PROBLEM REQUIREMENTS -> In the records below, find each line with "name" and copy it.
─── ENTRIES SHOWN ───
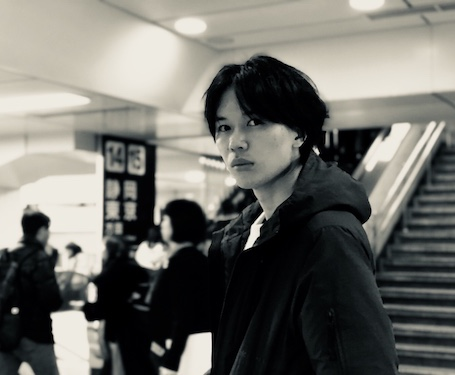
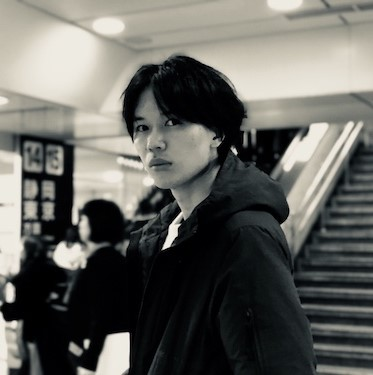
画像追加

diff --git a/member.html b/member.html
@@ -82,7 +82,7 @@
             <table style="width:100%">
               <tr>
                 <td class="intropicutre">
-                  <element class="member"><img src="img\member\oyama.jpg"></element>
+                  <element class="member"><img src="img\member\oyamajacket.jpeg"></element>
                 </td>
                 <td><span class="award-name">大山雄己</span>
                 <br>
@@ -176,7 +176,7 @@
                 <br>
                 <研究キーワード> マルチモーダルNDP・街路空間再配分<br>
                 <出身> 高齢者<br>
-                <趣味> 高齢者</span>
+                <趣味> 研究</span>
                 </td>
               </tr>
               <tr>
@@ -209,7 +209,7 @@
                 <br>
                 <研究キーワード> マルチモーダルNDP・街路空間再配分<br>
                 <出身> 高齢者<br>
-                <趣味> 高齢者</span>
+                <趣味> 散歩</span>
                 </td>
               </tr>
               <tr>
@@ -236,13 +236,13 @@
               </tr>
               <tr>
                 <td class="intropicutre">
-                  <element class="member"><img src="img\sihk.jpg"></element>
+                  <element class="member"><img src="img\member\miwa.jpg"></element>
                 </td>
                 <td><span class="award-name">三輪咲季
                 <br>
                 <研究キーワード> マルチモーダルNDP・街路空間再配分<br>
                 <出身> 高齢者<br>
-                <趣味> 高齢者</span>
+                <趣味> 楽器演奏，音楽鑑賞</span>
                 </td>
               </tr>
               <tr>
───
EXERCISE RESPONSE ->
                 <td><span class="award-name">大山雄己</span>
                 <td><span class="award-name">三輪咲季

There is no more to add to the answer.